Task description: Leave the pictures aside and copy all the data exactly.

Study material:

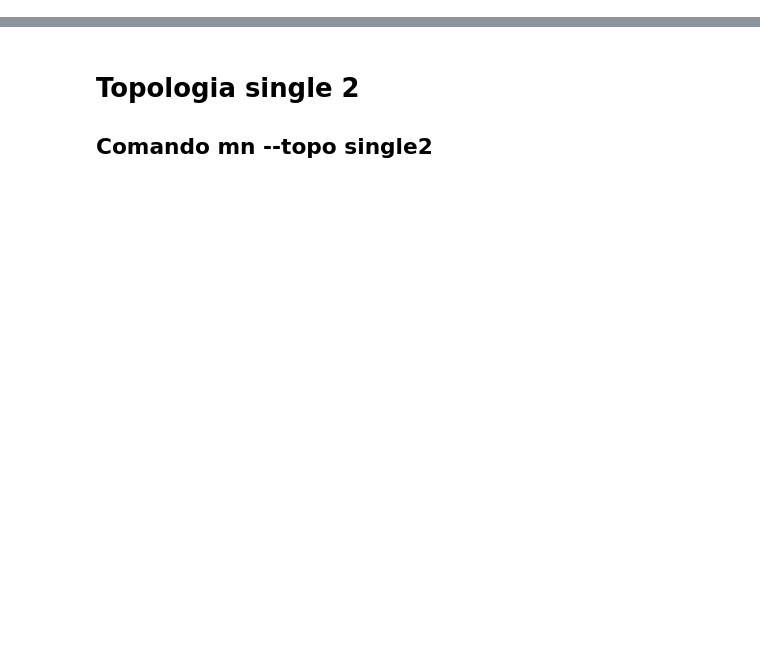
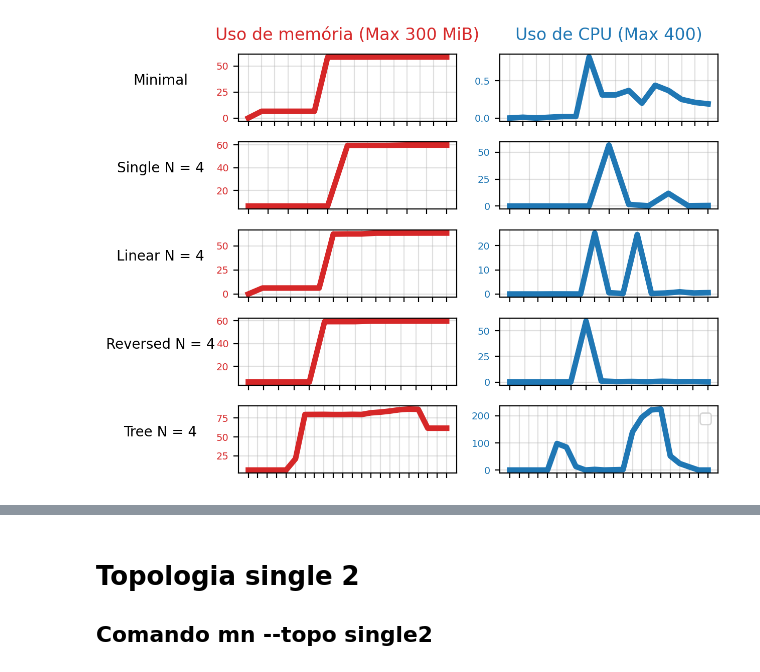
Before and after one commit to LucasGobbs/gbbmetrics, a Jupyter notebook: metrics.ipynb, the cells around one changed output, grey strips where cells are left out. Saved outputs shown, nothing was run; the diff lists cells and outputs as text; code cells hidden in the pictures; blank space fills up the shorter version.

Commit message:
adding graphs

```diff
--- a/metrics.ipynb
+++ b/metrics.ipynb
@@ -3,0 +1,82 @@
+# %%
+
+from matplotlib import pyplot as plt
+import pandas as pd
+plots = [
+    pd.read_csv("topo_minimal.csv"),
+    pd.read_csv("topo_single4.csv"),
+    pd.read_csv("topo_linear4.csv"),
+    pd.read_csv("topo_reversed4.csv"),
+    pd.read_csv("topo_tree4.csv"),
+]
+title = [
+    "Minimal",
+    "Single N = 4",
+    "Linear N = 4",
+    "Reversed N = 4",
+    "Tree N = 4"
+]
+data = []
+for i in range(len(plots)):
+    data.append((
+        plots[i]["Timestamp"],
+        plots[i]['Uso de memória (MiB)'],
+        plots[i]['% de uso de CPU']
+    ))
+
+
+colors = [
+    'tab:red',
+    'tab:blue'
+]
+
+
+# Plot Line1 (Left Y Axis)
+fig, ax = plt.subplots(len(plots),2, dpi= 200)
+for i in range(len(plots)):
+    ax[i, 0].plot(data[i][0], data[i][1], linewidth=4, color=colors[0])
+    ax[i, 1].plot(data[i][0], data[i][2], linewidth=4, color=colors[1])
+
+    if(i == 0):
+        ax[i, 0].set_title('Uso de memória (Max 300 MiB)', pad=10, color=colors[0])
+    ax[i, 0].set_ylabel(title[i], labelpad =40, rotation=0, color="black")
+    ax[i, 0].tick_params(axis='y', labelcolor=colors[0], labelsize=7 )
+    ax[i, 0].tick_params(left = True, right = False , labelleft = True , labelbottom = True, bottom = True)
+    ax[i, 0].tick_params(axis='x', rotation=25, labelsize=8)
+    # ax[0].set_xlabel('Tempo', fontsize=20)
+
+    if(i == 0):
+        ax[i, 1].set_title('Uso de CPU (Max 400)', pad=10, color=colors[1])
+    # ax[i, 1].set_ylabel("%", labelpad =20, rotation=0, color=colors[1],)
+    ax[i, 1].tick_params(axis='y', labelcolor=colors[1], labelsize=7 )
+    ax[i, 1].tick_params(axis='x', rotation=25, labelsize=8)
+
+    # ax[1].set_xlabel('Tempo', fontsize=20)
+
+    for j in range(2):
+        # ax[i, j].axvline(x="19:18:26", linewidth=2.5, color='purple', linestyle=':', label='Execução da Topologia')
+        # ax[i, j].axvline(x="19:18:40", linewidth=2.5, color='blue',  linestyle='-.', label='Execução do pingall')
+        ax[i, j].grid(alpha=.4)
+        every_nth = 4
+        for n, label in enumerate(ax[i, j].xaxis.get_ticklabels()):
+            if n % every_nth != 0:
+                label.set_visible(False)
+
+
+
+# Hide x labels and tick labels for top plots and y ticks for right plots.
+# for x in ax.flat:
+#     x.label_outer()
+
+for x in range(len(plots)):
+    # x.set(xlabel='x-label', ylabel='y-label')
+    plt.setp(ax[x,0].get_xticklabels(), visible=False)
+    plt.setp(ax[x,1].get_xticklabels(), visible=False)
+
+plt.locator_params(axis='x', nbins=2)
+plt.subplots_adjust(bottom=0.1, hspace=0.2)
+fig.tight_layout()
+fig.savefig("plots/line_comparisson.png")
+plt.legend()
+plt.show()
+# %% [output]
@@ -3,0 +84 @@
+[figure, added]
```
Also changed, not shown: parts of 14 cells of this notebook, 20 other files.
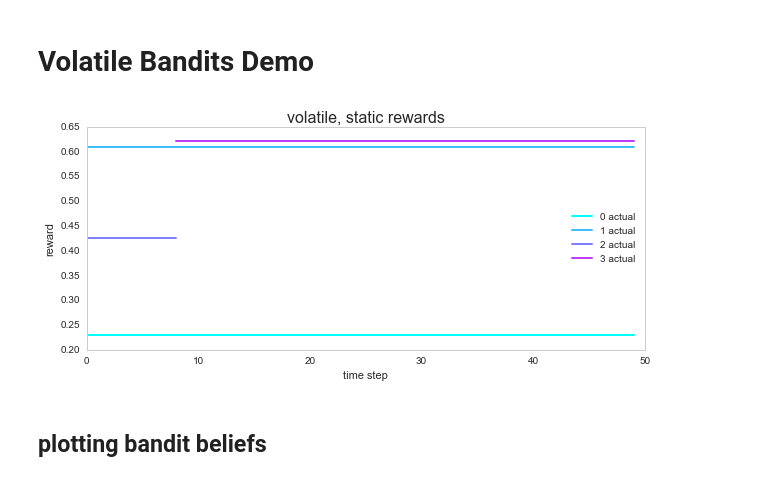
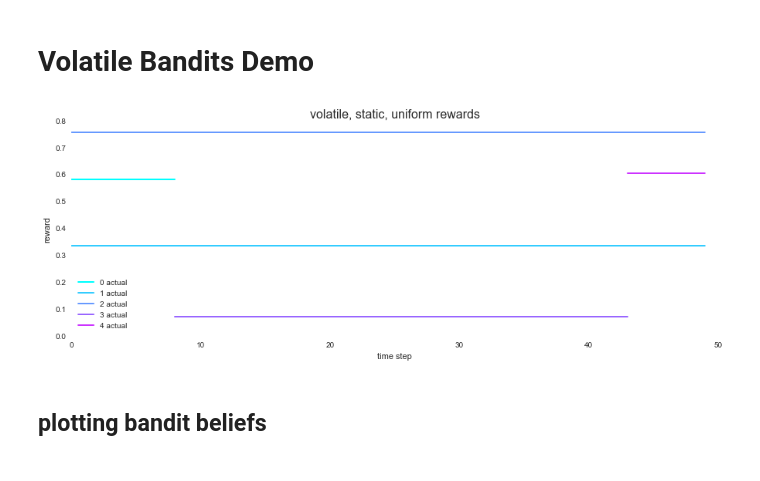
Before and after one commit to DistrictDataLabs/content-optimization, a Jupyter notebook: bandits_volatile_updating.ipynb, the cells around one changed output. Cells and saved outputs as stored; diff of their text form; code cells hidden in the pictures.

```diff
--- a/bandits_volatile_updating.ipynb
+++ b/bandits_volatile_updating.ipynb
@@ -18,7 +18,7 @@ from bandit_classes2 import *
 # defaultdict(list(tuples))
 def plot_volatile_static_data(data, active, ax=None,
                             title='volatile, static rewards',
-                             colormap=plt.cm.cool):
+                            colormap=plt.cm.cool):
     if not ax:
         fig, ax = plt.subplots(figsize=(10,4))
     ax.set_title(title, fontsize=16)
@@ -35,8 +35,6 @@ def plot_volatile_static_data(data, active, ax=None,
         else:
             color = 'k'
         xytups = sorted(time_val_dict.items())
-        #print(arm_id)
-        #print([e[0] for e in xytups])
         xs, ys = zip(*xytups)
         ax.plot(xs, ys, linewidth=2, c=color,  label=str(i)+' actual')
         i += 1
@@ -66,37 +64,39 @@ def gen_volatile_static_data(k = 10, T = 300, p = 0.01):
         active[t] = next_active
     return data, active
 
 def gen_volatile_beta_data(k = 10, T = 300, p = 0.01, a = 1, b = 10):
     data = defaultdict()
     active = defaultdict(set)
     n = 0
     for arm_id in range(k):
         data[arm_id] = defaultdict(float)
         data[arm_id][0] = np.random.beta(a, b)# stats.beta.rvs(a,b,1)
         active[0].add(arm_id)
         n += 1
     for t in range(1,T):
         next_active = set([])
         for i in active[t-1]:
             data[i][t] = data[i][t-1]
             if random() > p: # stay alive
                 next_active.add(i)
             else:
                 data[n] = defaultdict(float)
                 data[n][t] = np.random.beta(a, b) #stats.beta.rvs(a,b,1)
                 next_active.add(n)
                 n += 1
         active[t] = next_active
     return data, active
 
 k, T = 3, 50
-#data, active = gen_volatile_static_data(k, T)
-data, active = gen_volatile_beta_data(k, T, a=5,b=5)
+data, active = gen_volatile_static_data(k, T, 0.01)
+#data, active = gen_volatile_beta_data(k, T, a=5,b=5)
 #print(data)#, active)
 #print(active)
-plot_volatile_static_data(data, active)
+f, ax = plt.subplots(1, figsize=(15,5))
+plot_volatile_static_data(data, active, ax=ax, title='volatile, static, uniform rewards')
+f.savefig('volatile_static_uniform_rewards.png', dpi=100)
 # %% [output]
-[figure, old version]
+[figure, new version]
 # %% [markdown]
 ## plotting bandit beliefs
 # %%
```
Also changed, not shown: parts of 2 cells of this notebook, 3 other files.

Solved exercise:
Before and after one commit to LucasGobbs/gbbmetrics, a Jupyter notebook: metrics.ipynb, the cells around one changed output, grey strips where cells are left out. Saved outputs shown, nothing was run; the diff lists cells and outputs as text; code cells hidden in the pictures; blank space fills up the shorter version.

Commit message:
adding graphs

```diff
--- a/metrics.ipynb
+++ b/metrics.ipynb
@@ -3,0 +1,82 @@
+# %%
+
+from matplotlib import pyplot as plt
+import pandas as pd
+plots = [
+    pd.read_csv("topo_minimal.csv"),
+    pd.read_csv("topo_single4.csv"),
+    pd.read_csv("topo_linear4.csv"),
+    pd.read_csv("topo_reversed4.csv"),
+    pd.read_csv("topo_tree4.csv"),
+]
+title = [
+    "Minimal",
+    "Single N = 4",
+    "Linear N = 4",
+    "Reversed N = 4",
+    "Tree N = 4"
+]
+data = []
+for i in range(len(plots)):
+    data.append((
+        plots[i]["Timestamp"],
+        plots[i]['Uso de memória (MiB)'],
+        plots[i]['% de uso de CPU']
+    ))
+
+
+colors = [
+    'tab:red',
+    'tab:blue'
+]
+
+
+# Plot Line1 (Left Y Axis)
+fig, ax = plt.subplots(len(plots),2, dpi= 200)
+for i in range(len(plots)):
+    ax[i, 0].plot(data[i][0], data[i][1], linewidth=4, color=colors[0])
+    ax[i, 1].plot(data[i][0], data[i][2], linewidth=4, color=colors[1])
+
+    if(i == 0):
+        ax[i, 0].set_title('Uso de memória (Max 300 MiB)', pad=10, color=colors[0])
+    ax[i, 0].set_ylabel(title[i], labelpad =40, rotation=0, color="black")
+    ax[i, 0].tick_params(axis='y', labelcolor=colors[0], labelsize=7 )
+    ax[i, 0].tick_params(left = True, right = False , labelleft = True , labelbottom = True, bottom = True)
+    ax[i, 0].tick_params(axis='x', rotation=25, labelsize=8)
+    # ax[0].set_xlabel('Tempo', fontsize=20)
+
+    if(i == 0):
+        ax[i, 1].set_title('Uso de CPU (Max 400)', pad=10, color=colors[1])
+    # ax[i, 1].set_ylabel("%", labelpad =20, rotation=0, color=colors[1],)
+    ax[i, 1].tick_params(axis='y', labelcolor=colors[1], labelsize=7 )
+    ax[i, 1].tick_params(axis='x', rotation=25, labelsize=8)
+
+    # ax[1].set_xlabel('Tempo', fontsize=20)
+
+    for j in range(2):
+        # ax[i, j].axvline(x="19:18:26", linewidth=2.5, color='purple', linestyle=':', label='Execução da Topologia')
+        # ax[i, j].axvline(x="19:18:40", linewidth=2.5, color='blue',  linestyle='-.', label='Execução do pingall')
+        ax[i, j].grid(alpha=.4)
+        every_nth = 4
+        for n, label in enumerate(ax[i, j].xaxis.get_ticklabels()):
+            if n % every_nth != 0:
+                label.set_visible(False)
+
+
+
+# Hide x labels and tick labels for top plots and y ticks for right plots.
+# for x in ax.flat:
+#     x.label_outer()
+
+for x in range(len(plots)):
+    # x.set(xlabel='x-label', ylabel='y-label')
+    plt.setp(ax[x,0].get_xticklabels(), visible=False)
+    plt.setp(ax[x,1].get_xticklabels(), visible=False)
+
+plt.locator_params(axis='x', nbins=2)
+plt.subplots_adjust(bottom=0.1, hspace=0.2)
+fig.tight_layout()
+fig.savefig("plots/line_comparisson.png")
+plt.legend()
+plt.show()
+# %% [output]
@@ -3,0 +84 @@
+[figure, added]
```
Also changed, not shown: parts of 14 cells of this notebook, 20 other files.
Before and after one commit to DistrictDataLabs/content-optimization, a Jupyter notebook: bandits_volatile_updating.ipynb, the cells around one changed output. Cells and saved outputs as stored; diff of their text form; code cells hidden in the pictures.

```diff
--- a/bandits_volatile_updating.ipynb
+++ b/bandits_volatile_updating.ipynb
@@ -18,7 +18,7 @@ from bandit_classes2 import *
 # defaultdict(list(tuples))
 def plot_volatile_static_data(data, active, ax=None,
                             title='volatile, static rewards',
-                             colormap=plt.cm.cool):
+                            colormap=plt.cm.cool):
     if not ax:
         fig, ax = plt.subplots(figsize=(10,4))
     ax.set_title(title, fontsize=16)
@@ -35,8 +35,6 @@ def plot_volatile_static_data(data, active, ax=None,
         else:
             color = 'k'
         xytups = sorted(time_val_dict.items())
-        #print(arm_id)
-        #print([e[0] for e in xytups])
         xs, ys = zip(*xytups)
         ax.plot(xs, ys, linewidth=2, c=color,  label=str(i)+' actual')
         i += 1
@@ -66,37 +64,39 @@ def gen_volatile_static_data(k = 10, T = 300, p = 0.01):
         active[t] = next_active
     return data, active
 
 def gen_volatile_beta_data(k = 10, T = 300, p = 0.01, a = 1, b = 10):
     data = defaultdict()
     active = defaultdict(set)
     n = 0
     for arm_id in range(k):
         data[arm_id] = defaultdict(float)
         data[arm_id][0] = np.random.beta(a, b)# stats.beta.rvs(a,b,1)
         active[0].add(arm_id)
         n += 1
     for t in range(1,T):
         next_active = set([])
         for i in active[t-1]:
             data[i][t] = data[i][t-1]
             if random() > p: # stay alive
                 next_active.add(i)
             else:
                 data[n] = defaultdict(float)
                 data[n][t] = np.random.beta(a, b) #stats.beta.rvs(a,b,1)
                 next_active.add(n)
                 n += 1
         active[t] = next_active
     return data, active
 
 k, T = 3, 50
-#data, active = gen_volatile_static_data(k, T)
-data, active = gen_volatile_beta_data(k, T, a=5,b=5)
+data, active = gen_volatile_static_data(k, T, 0.01)
+#data, active = gen_volatile_beta_data(k, T, a=5,b=5)
 #print(data)#, active)
 #print(active)
-plot_volatile_static_data(data, active)
+f, ax = plt.subplots(1, figsize=(15,5))
+plot_volatile_static_data(data, active, ax=ax, title='volatile, static, uniform rewards')
+f.savefig('volatile_static_uniform_rewards.png', dpi=100)
 # %% [output]
-[figure, old version]
+[figure, new version]
 # %% [markdown]
 ## plotting bandit beliefs
 # %%
```
Also changed, not shown: parts of 2 cells of this notebook, 3 other files.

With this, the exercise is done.